For each line below that holds the string "data", add one to a tally; report that tally alone.
---- Records shown
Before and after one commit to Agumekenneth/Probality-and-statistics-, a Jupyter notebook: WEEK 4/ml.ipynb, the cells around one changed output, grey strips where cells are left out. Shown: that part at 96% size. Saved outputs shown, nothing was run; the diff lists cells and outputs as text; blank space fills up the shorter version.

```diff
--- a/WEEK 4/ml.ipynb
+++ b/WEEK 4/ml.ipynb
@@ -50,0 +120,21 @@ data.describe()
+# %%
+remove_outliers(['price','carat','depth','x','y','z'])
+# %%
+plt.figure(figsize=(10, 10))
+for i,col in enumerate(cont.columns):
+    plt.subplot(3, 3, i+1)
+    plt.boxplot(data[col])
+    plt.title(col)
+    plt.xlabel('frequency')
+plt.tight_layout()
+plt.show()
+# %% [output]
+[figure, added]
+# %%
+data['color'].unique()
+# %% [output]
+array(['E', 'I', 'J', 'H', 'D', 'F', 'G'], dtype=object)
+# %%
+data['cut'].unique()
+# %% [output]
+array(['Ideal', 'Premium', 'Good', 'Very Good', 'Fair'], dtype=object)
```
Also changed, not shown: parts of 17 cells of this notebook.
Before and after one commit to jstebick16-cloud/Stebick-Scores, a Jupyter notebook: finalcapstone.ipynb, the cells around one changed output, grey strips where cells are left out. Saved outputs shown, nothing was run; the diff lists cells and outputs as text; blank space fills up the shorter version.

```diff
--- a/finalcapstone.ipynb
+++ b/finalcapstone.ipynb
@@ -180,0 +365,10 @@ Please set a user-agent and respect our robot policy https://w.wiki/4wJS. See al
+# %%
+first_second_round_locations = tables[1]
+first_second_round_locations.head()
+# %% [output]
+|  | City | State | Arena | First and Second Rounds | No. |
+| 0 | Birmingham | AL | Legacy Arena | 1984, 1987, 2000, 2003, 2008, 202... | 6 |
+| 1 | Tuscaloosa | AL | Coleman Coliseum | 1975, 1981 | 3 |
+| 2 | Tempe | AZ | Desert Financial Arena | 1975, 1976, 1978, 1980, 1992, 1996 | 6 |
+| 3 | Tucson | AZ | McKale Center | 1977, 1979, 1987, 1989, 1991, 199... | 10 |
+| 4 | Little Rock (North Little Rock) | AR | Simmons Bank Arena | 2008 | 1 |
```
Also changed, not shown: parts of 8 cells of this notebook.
--------
Solution for this problem: 4